▸ About this exercise
Return each line of the listing exactly, though without its images.

_ _ _ _

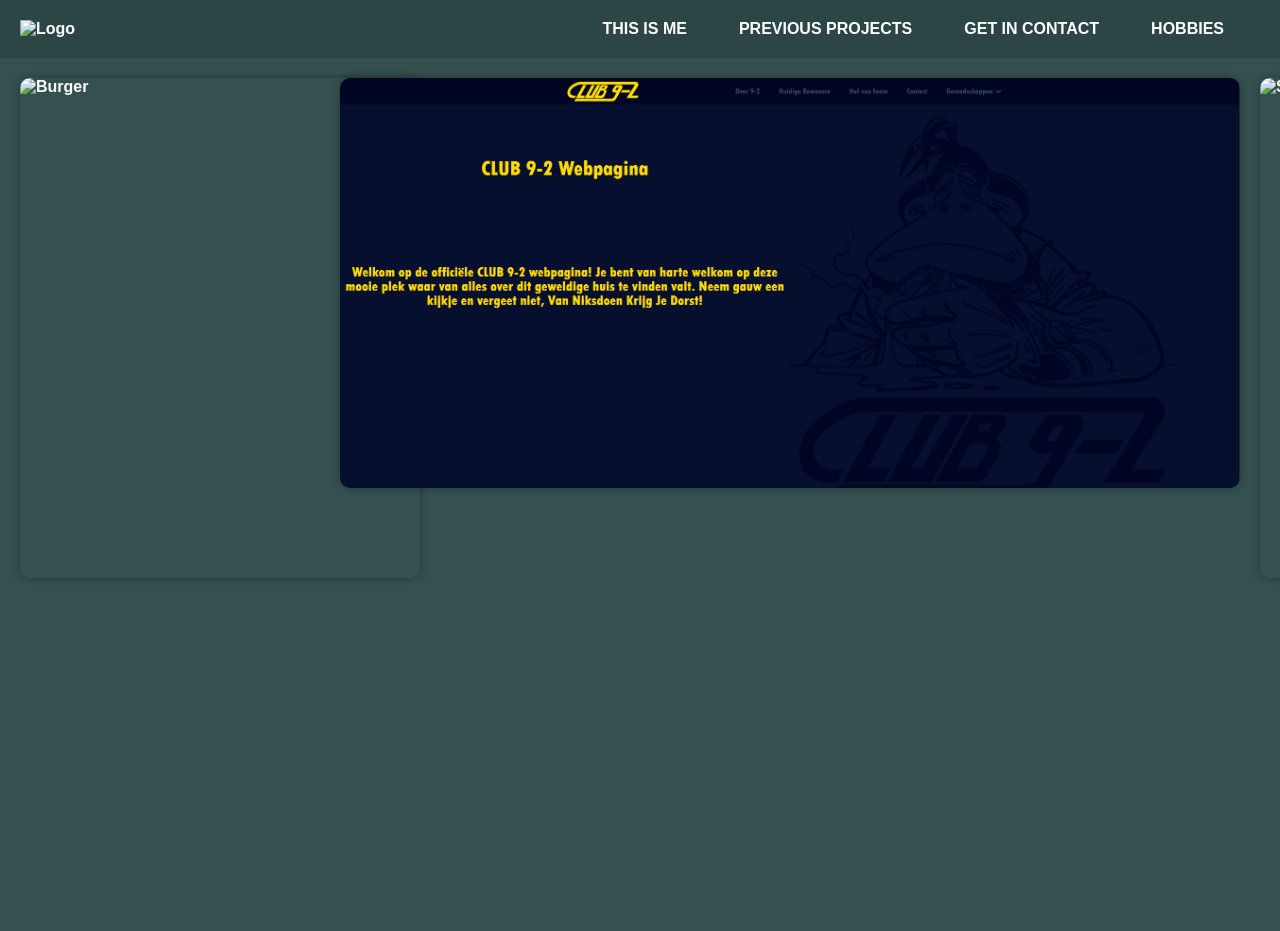
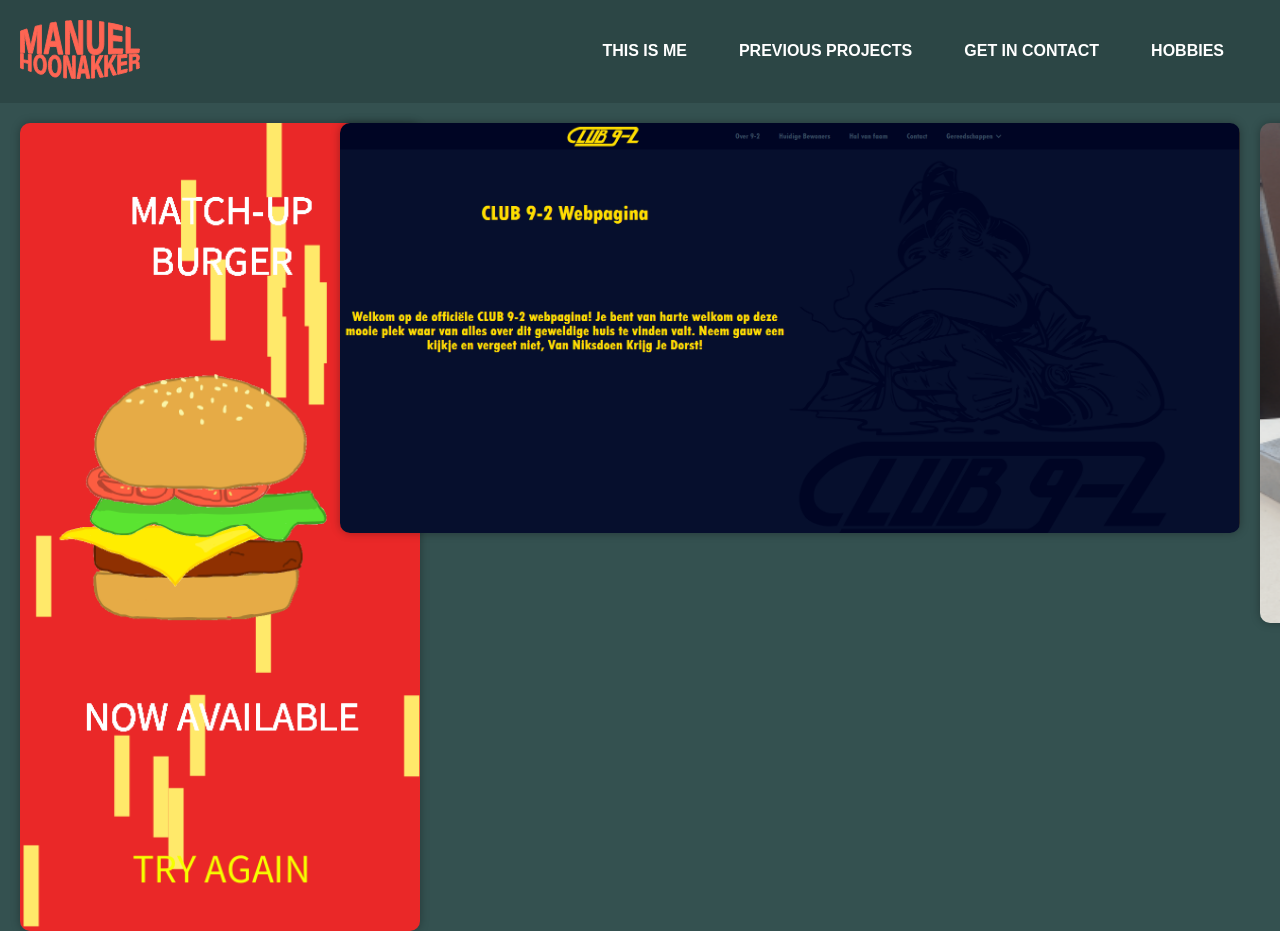
Before and after one commit to MHoonakker/myportfolio, a plain HTML site: page Projects.html in a window 1280 px wide. Shown: the top 931 px of the page. Before the commit the page ends 800 px from the top, so only its background shows below. Drawn offline with Linux system fonts and the light colour scheme; a web font is replaced by a local one.

Commit message:
Update Projects.html

```diff
--- a/Projects.html
+++ b/Projects.html
@@ -112,7 +112,7 @@
 
     <div class="navbar">
         <div class="navbar-logo">
-            <img src="Logo.svg" alt="Logo" onclick="window.location.href='index.html';">
+            <img src="img/Logo.svg" alt="Logo" onclick="window.location.href='index.html';">
         </div>
         <ul>
             <li><a href="index.html">THIS IS ME</a></li>
@@ -123,7 +123,7 @@
     </div>
     <div class="image-grid">
         <div class="image-grid-item" style="width: 400px; height: auto;">
-            <img src="Burger.png" alt="Burger" style="width: 400px; height: auto;">
+            <img src="img/Burger.png" alt="Burger" style="width: 400px; height: auto;">
             <div class="image-grid-text">Programming an Interactive billboard in module 1</div>
         </div>
         <div class="image-grid-item" style="width: 900px; height: 410px;">
@@ -132,7 +132,7 @@
             </div>
         </div>
         <div class="image-grid-item" style="width: 500px; height: 500px;">
-            <img src="Statue.png" alt="Statue">
+            <img src="img/Statue.png" alt="Statue">
             <div class="image-grid-text">"Ancient Treasure" game. An Indiana Jones inspired module 1 project. The statue design is my own.</div>
         </div>
     </div>
```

_ _ _ _

▸ Answer area
Before and after one commit to MHoonakker/myportfolio, a plain HTML site: page Projects.html in a window 1280 px wide. Shown: the top 931 px of the page. Before the commit the page ends 800 px from the top, so only its background shows below. Drawn offline with Linux system fonts and the light colour scheme; a web font is replaced by a local one.

Commit message:
Update Projects.html

```diff
--- a/Projects.html
+++ b/Projects.html
@@ -112,7 +112,7 @@
 
     <div class="navbar">
         <div class="navbar-logo">
-            <img src="Logo.svg" alt="Logo" onclick="window.location.href='index.html';">
+            <img src="img/Logo.svg" alt="Logo" onclick="window.location.href='index.html';">
         </div>
         <ul>
             <li><a href="index.html">THIS IS ME</a></li>
@@ -123,7 +123,7 @@
     </div>
     <div class="image-grid">
         <div class="image-grid-item" style="width: 400px; height: auto;">
-            <img src="Burger.png" alt="Burger" style="width: 400px; height: auto;">
+            <img src="img/Burger.png" alt="Burger" style="width: 400px; height: auto;">
             <div class="image-grid-text">Programming an Interactive billboard in module 1</div>
         </div>
         <div class="image-grid-item" style="width: 900px; height: 410px;">
@@ -132,7 +132,7 @@
             </div>
         </div>
         <div class="image-grid-item" style="width: 500px; height: 500px;">
-            <img src="Statue.png" alt="Statue">
+            <img src="img/Statue.png" alt="Statue">
             <div class="image-grid-text">"Ancient Treasure" game. An Indiana Jones inspired module 1 project. The statue design is my own.</div>
         </div>
     </div>
```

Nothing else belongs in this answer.